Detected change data

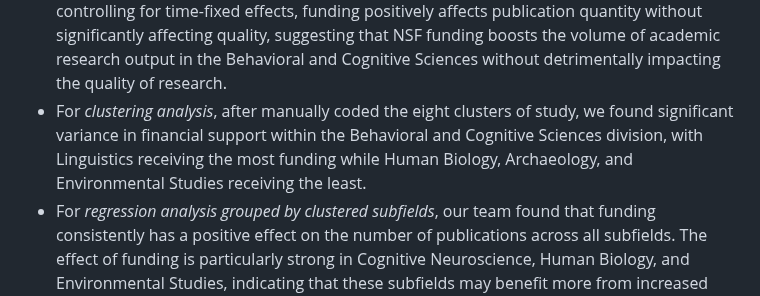
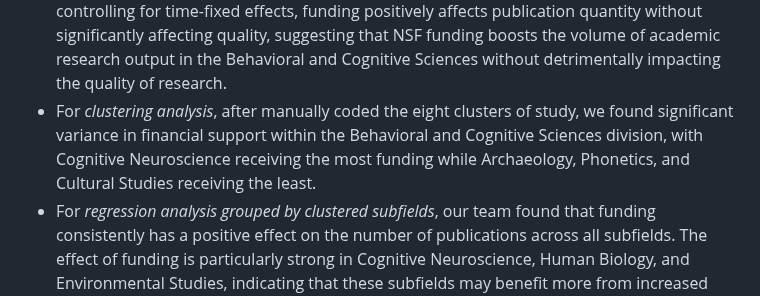
Before and after one commit to Vindmn1234/NSF-funding-research-project-, a Markdown page: README.md, the part around the change. Drawn GitHub-style.

```diff
--- a/README.md
+++ b/README.md
@@ -48,7 +48,7 @@ After data scraping, our teams performed four **data cleaning/wrangling** steps.
 Our **key findings** include:
 - For *descriptive statistics*, we found an upward trend in NSF funding over the years, indicating increasing financial support for research. The scatter plot results suggest a positive correlation between NSF funding and both the quantity and quality of publications.
 - For *regression analysis*, baseline regression shows that NSF funding significantly increases the quantity of publications but has a negative impact on their quality. However, after controlling for time-fixed effects, funding positively affects publication quantity without significantly affecting quality, suggesting that NSF funding boosts the volume of academic research output in the Behavioral and Cognitive Sciences without detrimentally impacting the quality of research.
-- For *clustering analysis*, after manually coded the eight clusters of study, we found significant variance in financial support within the Behavioral and Cognitive Sciences division, with Linguistics receiving the most funding while Human Biology, Archaeology, and Environmental Studies receiving the least.
+- For *clustering analysis*, after manually coded the eight clusters of study, we found significant variance in financial support within the Behavioral and Cognitive Sciences division, with Cognitive Neuroscience receiving the most funding while Archaeology, Phonetics, and Cultural Studies receiving the least.
 - For *regression analysis grouped by clustered subfields*, our team found that funding consistently has a positive effect on the number of publications across all subfields. The effect of funding is particularly strong in Cognitive Neuroscience, Human Biology, and Environmental Studies, indicating that these subfields may benefit more from increased funding in terms of publication output.
 
 
```
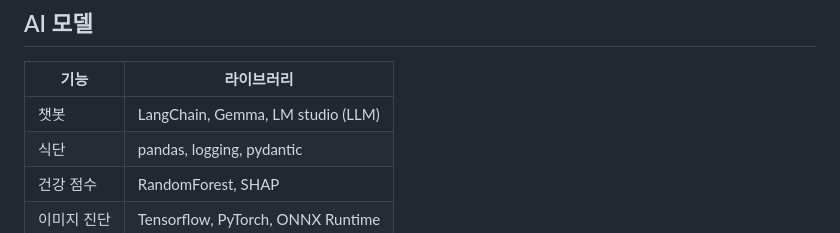
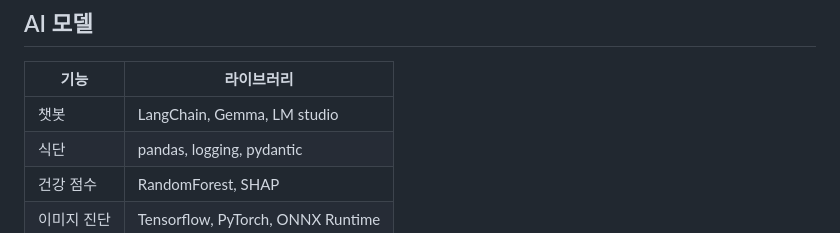
Before and after one commit to ssuuoo12/LLM_Final_Project, a Markdown page: README.md, the part around the change. Drawn GitHub-style.

```diff
--- a/README.md
+++ b/README.md
@@ -89,7 +89,7 @@
 
 | 기능 | 라이브러리 |
 |------|------|
-| 챗봇 | LangChain, Gemma, LM studio (LLM) |
+| 챗봇 | LangChain, Gemma, LM studio |
 | 식단 | pandas, logging, pydantic |
 | 건강 점수 | RandomForest, SHAP |
 | 이미지 진단 | Tensorflow, PyTorch, ONNX Runtime |
```
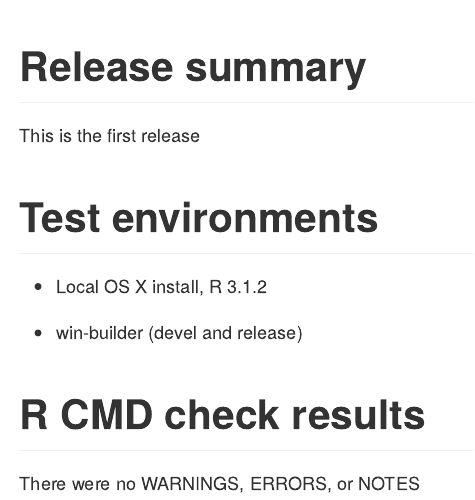
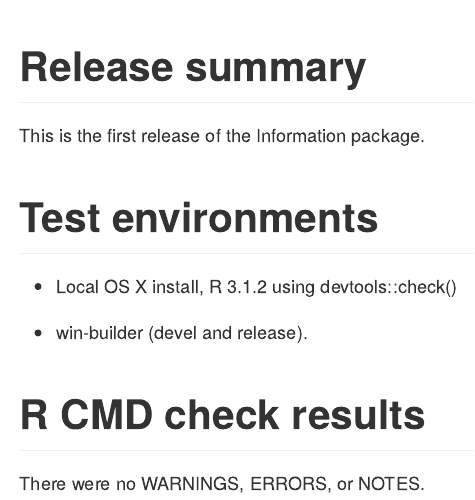
Before and after one commit to klarsen1/Information, an R Markdown document (cran-comments.Rmd): the page in a window 1100 px wide, from its top. The pictures show the output file cran-comments.md that the author committed with the source, drawn offline in the style of GitHub.

Commit message:
Sumbitted to CRAN

```diff
--- a/cran-comments.Rmd
+++ b/cran-comments.Rmd
@@ -8,14 +8,14 @@ output:
 
 # Release summary
 
-This is the first release
+This is the first release of the Information package.
 
 # Test environments
 
-* Local OS X install, R 3.1.2
+* Local OS X install, R 3.1.2 using devtools::check()
 
-* win-builder (devel and release)
+* win-builder (devel and release).
 
 # R CMD check results
 
-There were no WARNINGS, ERRORS, or NOTES
+There were no WARNINGS, ERRORS, or NOTES.
```
Also changed, not shown: vignettes/Information-vignette.Rmd (+6 -3 lines), cran-comments.md, vignettes/Information-vignette.html, 3 other files.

ACTION ITEM:
Every line above goes into the copy unchanged; the pictures do not.

ANSWER BOX:
Before and after one commit to Vindmn1234/NSF-funding-research-project-, a Markdown page: README.md, the part around the change. Drawn GitHub-style.

```diff
--- a/README.md
+++ b/README.md
@@ -48,7 +48,7 @@ After data scraping, our teams performed four **data cleaning/wrangling** steps.
 Our **key findings** include:
 - For *descriptive statistics*, we found an upward trend in NSF funding over the years, indicating increasing financial support for research. The scatter plot results suggest a positive correlation between NSF funding and both the quantity and quality of publications.
 - For *regression analysis*, baseline regression shows that NSF funding significantly increases the quantity of publications but has a negative impact on their quality. However, after controlling for time-fixed effects, funding positively affects publication quantity without significantly affecting quality, suggesting that NSF funding boosts the volume of academic research output in the Behavioral and Cognitive Sciences without detrimentally impacting the quality of research.
-- For *clustering analysis*, after manually coded the eight clusters of study, we found significant variance in financial support within the Behavioral and Cognitive Sciences division, with Linguistics receiving the most funding while Human Biology, Archaeology, and Environmental Studies receiving the least.
+- For *clustering analysis*, after manually coded the eight clusters of study, we found significant variance in financial support within the Behavioral and Cognitive Sciences division, with Cognitive Neuroscience receiving the most funding while Archaeology, Phonetics, and Cultural Studies receiving the least.
 - For *regression analysis grouped by clustered subfields*, our team found that funding consistently has a positive effect on the number of publications across all subfields. The effect of funding is particularly strong in Cognitive Neuroscience, Human Biology, and Environmental Studies, indicating that these subfields may benefit more from increased funding in terms of publication output.
 
 
```
Before and after one commit to ssuuoo12/LLM_Final_Project, a Markdown page: README.md, the part around the change. Drawn GitHub-style.

```diff
--- a/README.md
+++ b/README.md
@@ -89,7 +89,7 @@
 
 | 기능 | 라이브러리 |
 |------|------|
-| 챗봇 | LangChain, Gemma, LM studio (LLM) |
+| 챗봇 | LangChain, Gemma, LM studio |
 | 식단 | pandas, logging, pydantic |
 | 건강 점수 | RandomForest, SHAP |
 | 이미지 진단 | Tensorflow, PyTorch, ONNX Runtime |
```
Before and after one commit to klarsen1/Information, an R Markdown document (cran-comments.Rmd): the page in a window 1100 px wide, from its top. The pictures show the output file cran-comments.md that the author committed with the source, drawn offline in the style of GitHub.

Commit message:
Sumbitted to CRAN

```diff
--- a/cran-comments.Rmd
+++ b/cran-comments.Rmd
@@ -8,14 +8,14 @@ output:
 
 # Release summary
 
-This is the first release
+This is the first release of the Information package.
 
 # Test environments
 
-* Local OS X install, R 3.1.2
+* Local OS X install, R 3.1.2 using devtools::check()
 
-* win-builder (devel and release)
+* win-builder (devel and release).
 
 # R CMD check results
 
-There were no WARNINGS, ERRORS, or NOTES
+There were no WARNINGS, ERRORS, or NOTES.
```
Also changed, not shown: vignettes/Information-vignette.Rmd (+6 -3 lines), cran-comments.md, vignettes/Information-vignette.html, 3 other files.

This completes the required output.